• [WHAT IS EXPECTED]: Although the entries contain pictures, copy only their text, exactly as written.

[Start of section]

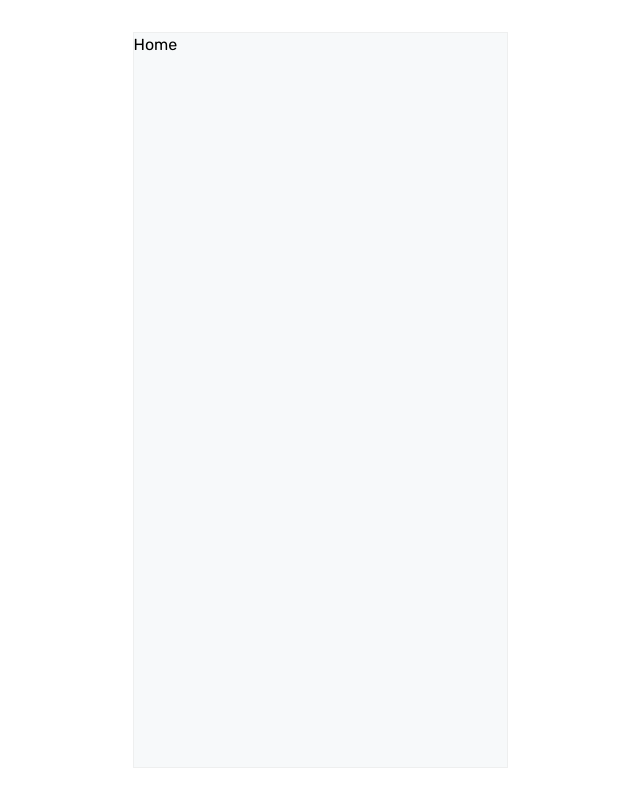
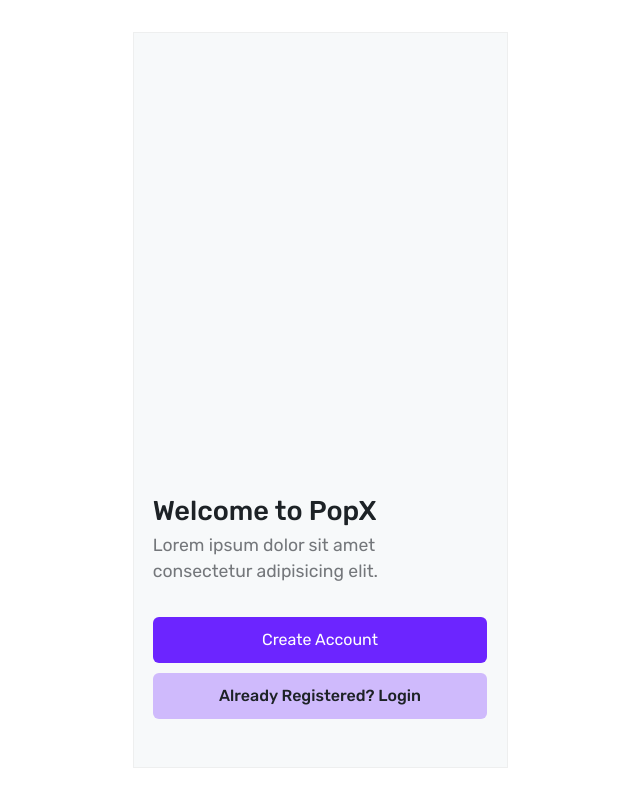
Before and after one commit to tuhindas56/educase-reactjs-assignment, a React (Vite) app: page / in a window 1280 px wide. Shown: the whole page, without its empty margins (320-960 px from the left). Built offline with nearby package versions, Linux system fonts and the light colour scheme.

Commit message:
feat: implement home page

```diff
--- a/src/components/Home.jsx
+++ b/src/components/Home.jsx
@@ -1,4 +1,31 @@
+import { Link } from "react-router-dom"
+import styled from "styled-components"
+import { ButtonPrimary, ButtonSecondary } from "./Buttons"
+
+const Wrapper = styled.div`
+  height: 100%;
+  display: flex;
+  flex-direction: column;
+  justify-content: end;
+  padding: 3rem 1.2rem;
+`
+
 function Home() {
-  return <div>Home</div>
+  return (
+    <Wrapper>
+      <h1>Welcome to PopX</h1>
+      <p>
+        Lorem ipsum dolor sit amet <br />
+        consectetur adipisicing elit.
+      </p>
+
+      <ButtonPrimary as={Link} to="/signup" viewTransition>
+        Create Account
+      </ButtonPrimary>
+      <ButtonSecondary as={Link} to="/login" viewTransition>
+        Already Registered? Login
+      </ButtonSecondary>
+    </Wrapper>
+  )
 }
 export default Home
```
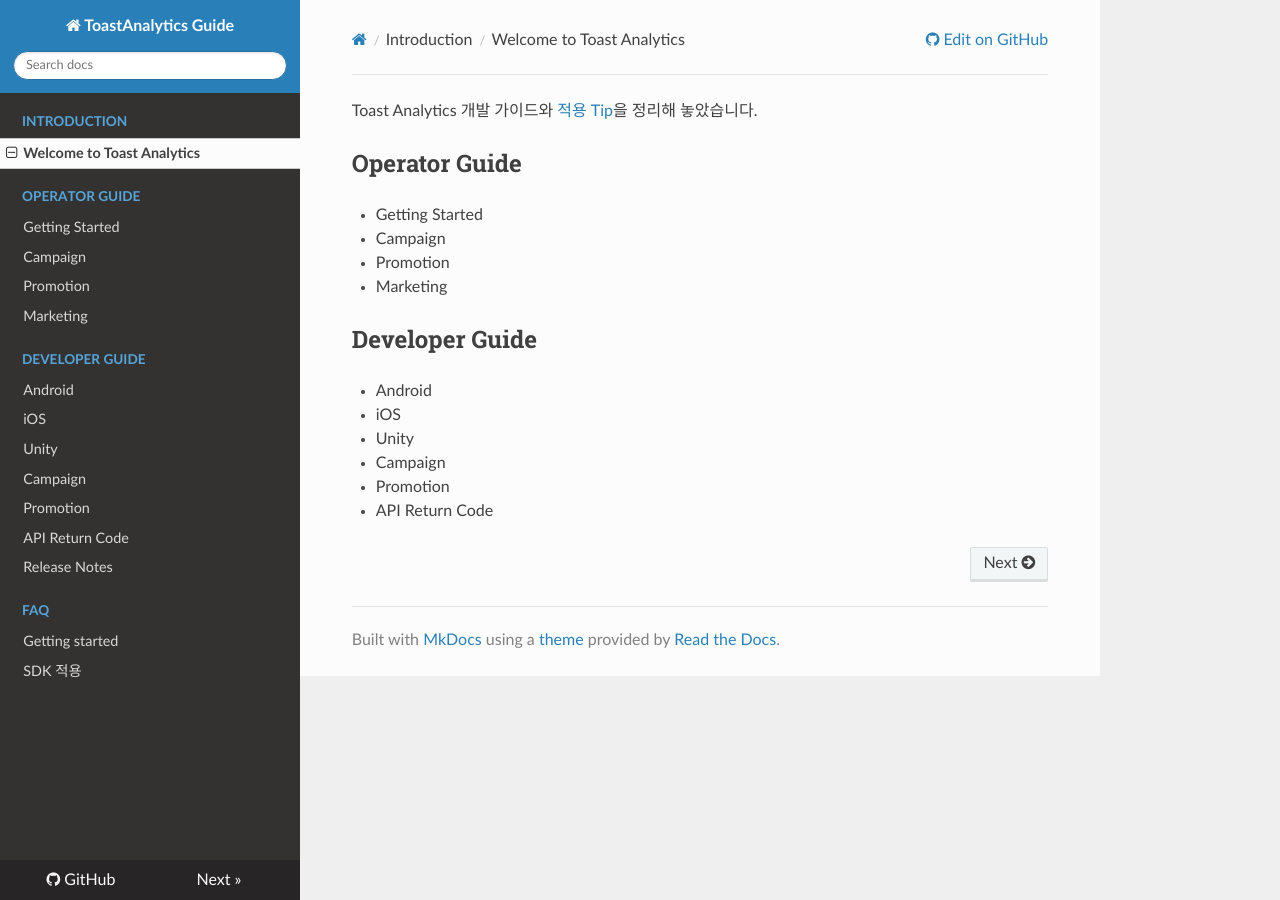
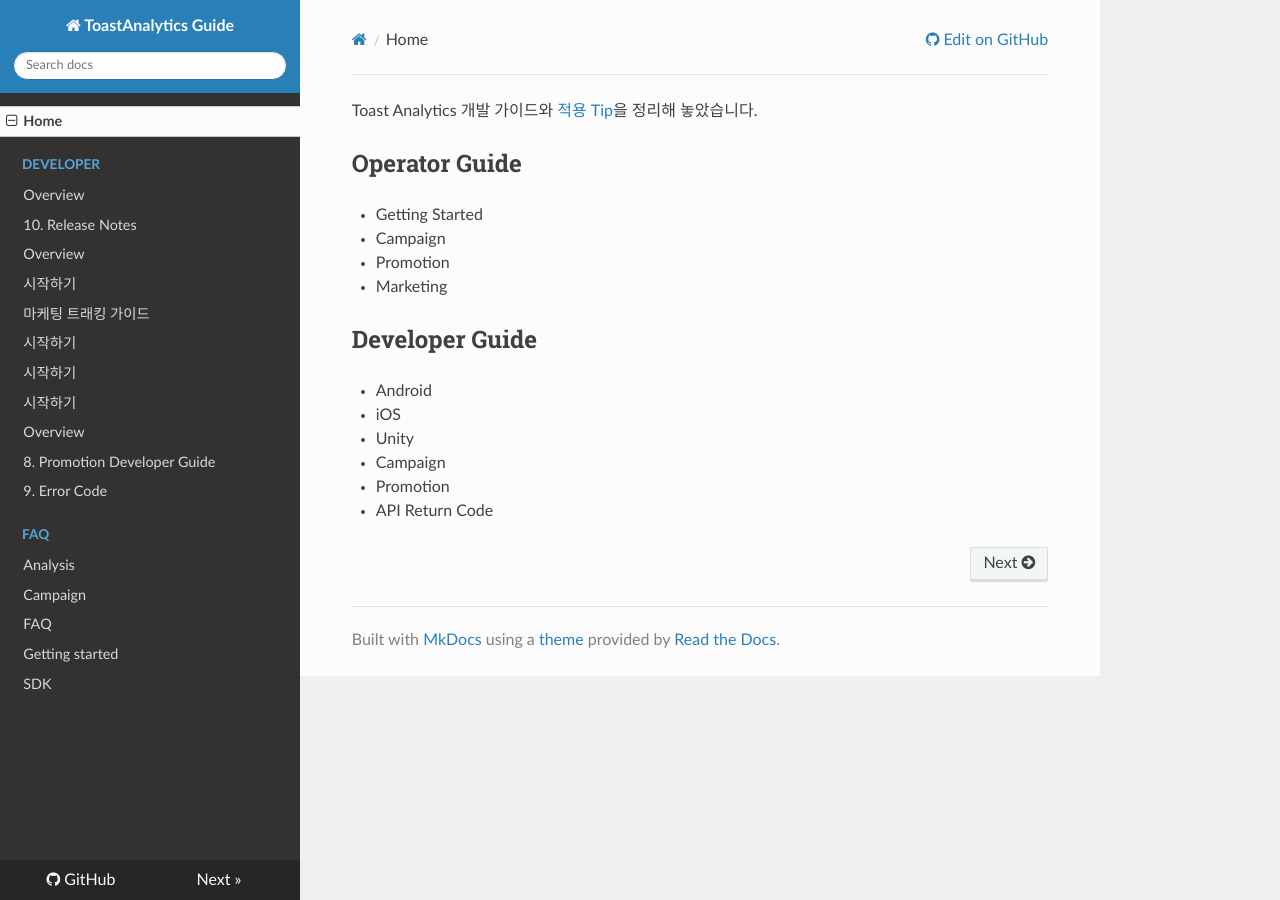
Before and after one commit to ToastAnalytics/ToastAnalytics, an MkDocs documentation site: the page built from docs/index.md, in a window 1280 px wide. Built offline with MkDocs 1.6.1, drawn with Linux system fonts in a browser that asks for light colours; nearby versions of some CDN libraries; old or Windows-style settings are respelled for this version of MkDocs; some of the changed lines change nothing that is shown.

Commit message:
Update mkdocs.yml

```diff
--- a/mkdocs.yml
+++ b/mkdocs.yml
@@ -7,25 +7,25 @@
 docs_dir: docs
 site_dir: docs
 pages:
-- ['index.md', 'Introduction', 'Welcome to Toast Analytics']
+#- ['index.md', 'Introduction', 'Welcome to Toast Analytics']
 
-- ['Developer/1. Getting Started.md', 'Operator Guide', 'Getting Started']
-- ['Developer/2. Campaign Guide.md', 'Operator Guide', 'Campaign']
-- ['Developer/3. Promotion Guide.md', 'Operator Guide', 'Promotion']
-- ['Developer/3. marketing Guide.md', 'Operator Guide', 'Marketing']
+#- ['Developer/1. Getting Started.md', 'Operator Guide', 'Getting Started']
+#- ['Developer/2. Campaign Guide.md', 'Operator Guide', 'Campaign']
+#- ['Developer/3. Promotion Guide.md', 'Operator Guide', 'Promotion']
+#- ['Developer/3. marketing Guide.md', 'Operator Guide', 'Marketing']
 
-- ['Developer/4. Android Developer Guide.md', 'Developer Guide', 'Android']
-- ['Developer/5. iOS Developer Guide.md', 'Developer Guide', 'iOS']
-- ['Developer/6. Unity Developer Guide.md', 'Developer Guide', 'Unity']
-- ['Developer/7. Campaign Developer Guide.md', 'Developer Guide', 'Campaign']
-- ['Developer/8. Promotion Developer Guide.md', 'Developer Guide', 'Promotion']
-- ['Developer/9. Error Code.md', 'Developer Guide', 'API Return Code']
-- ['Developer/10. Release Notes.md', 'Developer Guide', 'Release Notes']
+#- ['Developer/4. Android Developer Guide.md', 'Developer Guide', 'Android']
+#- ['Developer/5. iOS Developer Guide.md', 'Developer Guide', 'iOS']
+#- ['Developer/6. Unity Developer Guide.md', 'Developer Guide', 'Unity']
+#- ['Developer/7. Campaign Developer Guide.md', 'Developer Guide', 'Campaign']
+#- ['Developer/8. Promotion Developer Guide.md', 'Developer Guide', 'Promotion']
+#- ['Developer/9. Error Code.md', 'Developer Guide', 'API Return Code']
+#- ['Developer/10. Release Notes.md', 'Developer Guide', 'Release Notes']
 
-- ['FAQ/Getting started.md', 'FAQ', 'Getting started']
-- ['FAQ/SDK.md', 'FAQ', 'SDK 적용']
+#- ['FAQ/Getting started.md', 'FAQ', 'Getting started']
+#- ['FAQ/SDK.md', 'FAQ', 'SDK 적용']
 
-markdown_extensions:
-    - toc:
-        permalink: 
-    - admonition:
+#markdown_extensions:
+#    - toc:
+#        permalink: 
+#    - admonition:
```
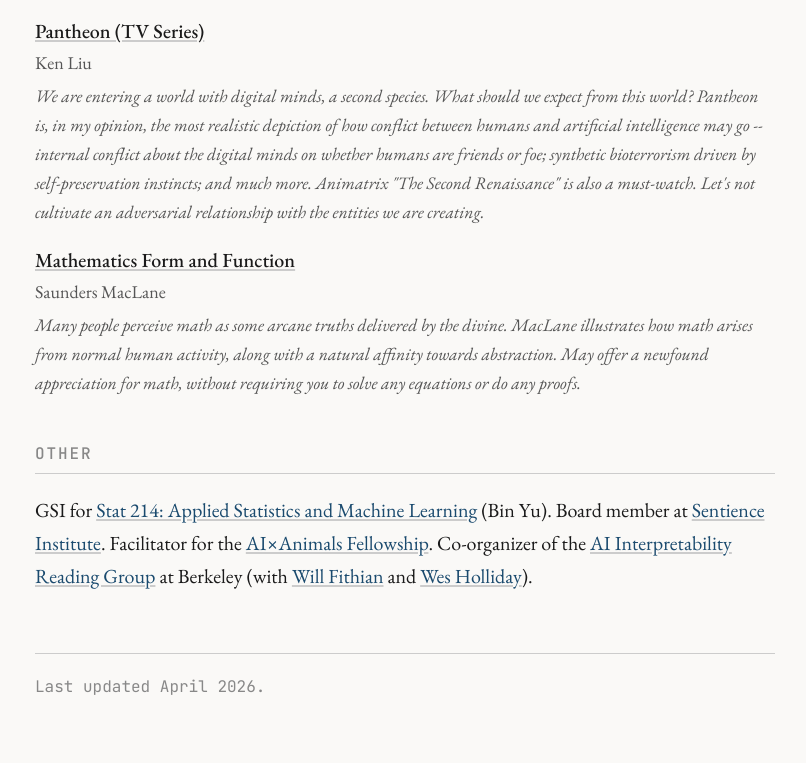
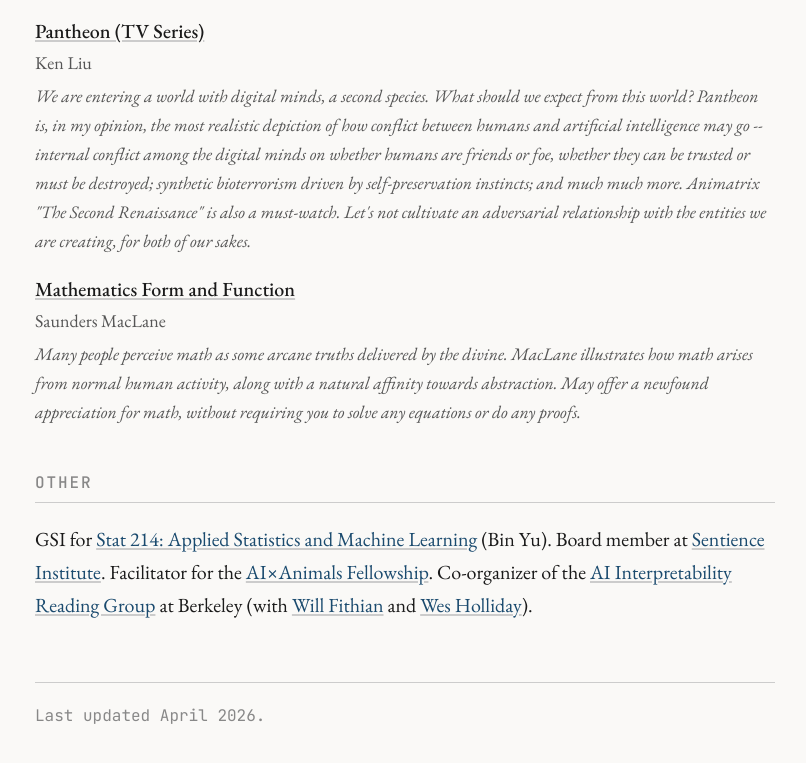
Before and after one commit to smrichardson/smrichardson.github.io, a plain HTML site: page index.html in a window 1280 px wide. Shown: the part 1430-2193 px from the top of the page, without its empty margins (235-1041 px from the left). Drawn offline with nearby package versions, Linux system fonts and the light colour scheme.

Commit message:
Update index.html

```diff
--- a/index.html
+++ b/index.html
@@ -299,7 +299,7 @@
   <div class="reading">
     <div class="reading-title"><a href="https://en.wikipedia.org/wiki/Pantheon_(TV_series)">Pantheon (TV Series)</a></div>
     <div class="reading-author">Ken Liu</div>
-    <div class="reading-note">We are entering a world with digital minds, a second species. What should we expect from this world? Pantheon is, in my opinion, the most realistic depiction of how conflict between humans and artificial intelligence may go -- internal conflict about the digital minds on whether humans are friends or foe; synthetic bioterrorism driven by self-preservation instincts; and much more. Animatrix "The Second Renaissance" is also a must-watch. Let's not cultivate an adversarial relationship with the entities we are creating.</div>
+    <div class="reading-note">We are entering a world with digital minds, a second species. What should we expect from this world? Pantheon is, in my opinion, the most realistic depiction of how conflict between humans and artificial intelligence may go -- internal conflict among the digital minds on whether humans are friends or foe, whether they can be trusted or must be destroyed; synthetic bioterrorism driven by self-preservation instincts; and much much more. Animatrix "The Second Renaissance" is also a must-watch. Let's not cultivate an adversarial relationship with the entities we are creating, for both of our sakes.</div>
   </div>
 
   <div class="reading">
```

[End of section]

• [WORKED SOLUTION]:
Before and after one commit to tuhindas56/educase-reactjs-assignment, a React (Vite) app: page / in a window 1280 px wide. Shown: the whole page, without its empty margins (320-960 px from the left). Built offline with nearby package versions, Linux system fonts and the light colour scheme.

Commit message:
feat: implement home page

```diff
--- a/src/components/Home.jsx
+++ b/src/components/Home.jsx
@@ -1,4 +1,31 @@
+import { Link } from "react-router-dom"
+import styled from "styled-components"
+import { ButtonPrimary, ButtonSecondary } from "./Buttons"
+
+const Wrapper = styled.div`
+  height: 100%;
+  display: flex;
+  flex-direction: column;
+  justify-content: end;
+  padding: 3rem 1.2rem;
+`
+
 function Home() {
-  return <div>Home</div>
+  return (
+    <Wrapper>
+      <h1>Welcome to PopX</h1>
+      <p>
+        Lorem ipsum dolor sit amet <br />
+        consectetur adipisicing elit.
+      </p>
+
+      <ButtonPrimary as={Link} to="/signup" viewTransition>
+        Create Account
+      </ButtonPrimary>
+      <ButtonSecondary as={Link} to="/login" viewTransition>
+        Already Registered? Login
+      </ButtonSecondary>
+    </Wrapper>
+  )
 }
 export default Home
```
Before and after one commit to ToastAnalytics/ToastAnalytics, an MkDocs documentation site: the page built from docs/index.md, in a window 1280 px wide. Built offline with MkDocs 1.6.1, drawn with Linux system fonts in a browser that asks for light colours; nearby versions of some CDN libraries; old or Windows-style settings are respelled for this version of MkDocs; some of the changed lines change nothing that is shown.

Commit message:
Update mkdocs.yml

```diff
--- a/mkdocs.yml
+++ b/mkdocs.yml
@@ -7,25 +7,25 @@
 docs_dir: docs
 site_dir: docs
 pages:
-- ['index.md', 'Introduction', 'Welcome to Toast Analytics']
+#- ['index.md', 'Introduction', 'Welcome to Toast Analytics']
 
-- ['Developer/1. Getting Started.md', 'Operator Guide', 'Getting Started']
-- ['Developer/2. Campaign Guide.md', 'Operator Guide', 'Campaign']
-- ['Developer/3. Promotion Guide.md', 'Operator Guide', 'Promotion']
-- ['Developer/3. marketing Guide.md', 'Operator Guide', 'Marketing']
+#- ['Developer/1. Getting Started.md', 'Operator Guide', 'Getting Started']
+#- ['Developer/2. Campaign Guide.md', 'Operator Guide', 'Campaign']
+#- ['Developer/3. Promotion Guide.md', 'Operator Guide', 'Promotion']
+#- ['Developer/3. marketing Guide.md', 'Operator Guide', 'Marketing']
 
-- ['Developer/4. Android Developer Guide.md', 'Developer Guide', 'Android']
-- ['Developer/5. iOS Developer Guide.md', 'Developer Guide', 'iOS']
-- ['Developer/6. Unity Developer Guide.md', 'Developer Guide', 'Unity']
-- ['Developer/7. Campaign Developer Guide.md', 'Developer Guide', 'Campaign']
-- ['Developer/8. Promotion Developer Guide.md', 'Developer Guide', 'Promotion']
-- ['Developer/9. Error Code.md', 'Developer Guide', 'API Return Code']
-- ['Developer/10. Release Notes.md', 'Developer Guide', 'Release Notes']
+#- ['Developer/4. Android Developer Guide.md', 'Developer Guide', 'Android']
+#- ['Developer/5. iOS Developer Guide.md', 'Developer Guide', 'iOS']
+#- ['Developer/6. Unity Developer Guide.md', 'Developer Guide', 'Unity']
+#- ['Developer/7. Campaign Developer Guide.md', 'Developer Guide', 'Campaign']
+#- ['Developer/8. Promotion Developer Guide.md', 'Developer Guide', 'Promotion']
+#- ['Developer/9. Error Code.md', 'Developer Guide', 'API Return Code']
+#- ['Developer/10. Release Notes.md', 'Developer Guide', 'Release Notes']
 
-- ['FAQ/Getting started.md', 'FAQ', 'Getting started']
-- ['FAQ/SDK.md', 'FAQ', 'SDK 적용']
+#- ['FAQ/Getting started.md', 'FAQ', 'Getting started']
+#- ['FAQ/SDK.md', 'FAQ', 'SDK 적용']
 
-markdown_extensions:
-    - toc:
-        permalink: 
-    - admonition:
+#markdown_extensions:
+#    - toc:
+#        permalink: 
+#    - admonition:
```
Before and after one commit to smrichardson/smrichardson.github.io, a plain HTML site: page index.html in a window 1280 px wide. Shown: the part 1430-2193 px from the top of the page, without its empty margins (235-1041 px from the left). Drawn offline with nearby package versions, Linux system fonts and the light colour scheme.

Commit message:
Update index.html

```diff
--- a/index.html
+++ b/index.html
@@ -299,7 +299,7 @@
   <div class="reading">
     <div class="reading-title"><a href="https://en.wikipedia.org/wiki/Pantheon_(TV_series)">Pantheon (TV Series)</a></div>
     <div class="reading-author">Ken Liu</div>
-    <div class="reading-note">We are entering a world with digital minds, a second species. What should we expect from this world? Pantheon is, in my opinion, the most realistic depiction of how conflict between humans and artificial intelligence may go -- internal conflict about the digital minds on whether humans are friends or foe; synthetic bioterrorism driven by self-preservation instincts; and much more. Animatrix "The Second Renaissance" is also a must-watch. Let's not cultivate an adversarial relationship with the entities we are creating.</div>
+    <div class="reading-note">We are entering a world with digital minds, a second species. What should we expect from this world? Pantheon is, in my opinion, the most realistic depiction of how conflict between humans and artificial intelligence may go -- internal conflict among the digital minds on whether humans are friends or foe, whether they can be trusted or must be destroyed; synthetic bioterrorism driven by self-preservation instincts; and much much more. Animatrix "The Second Renaissance" is also a must-watch. Let's not cultivate an adversarial relationship with the entities we are creating, for both of our sakes.</div>
   </div>
 
   <div class="reading">
```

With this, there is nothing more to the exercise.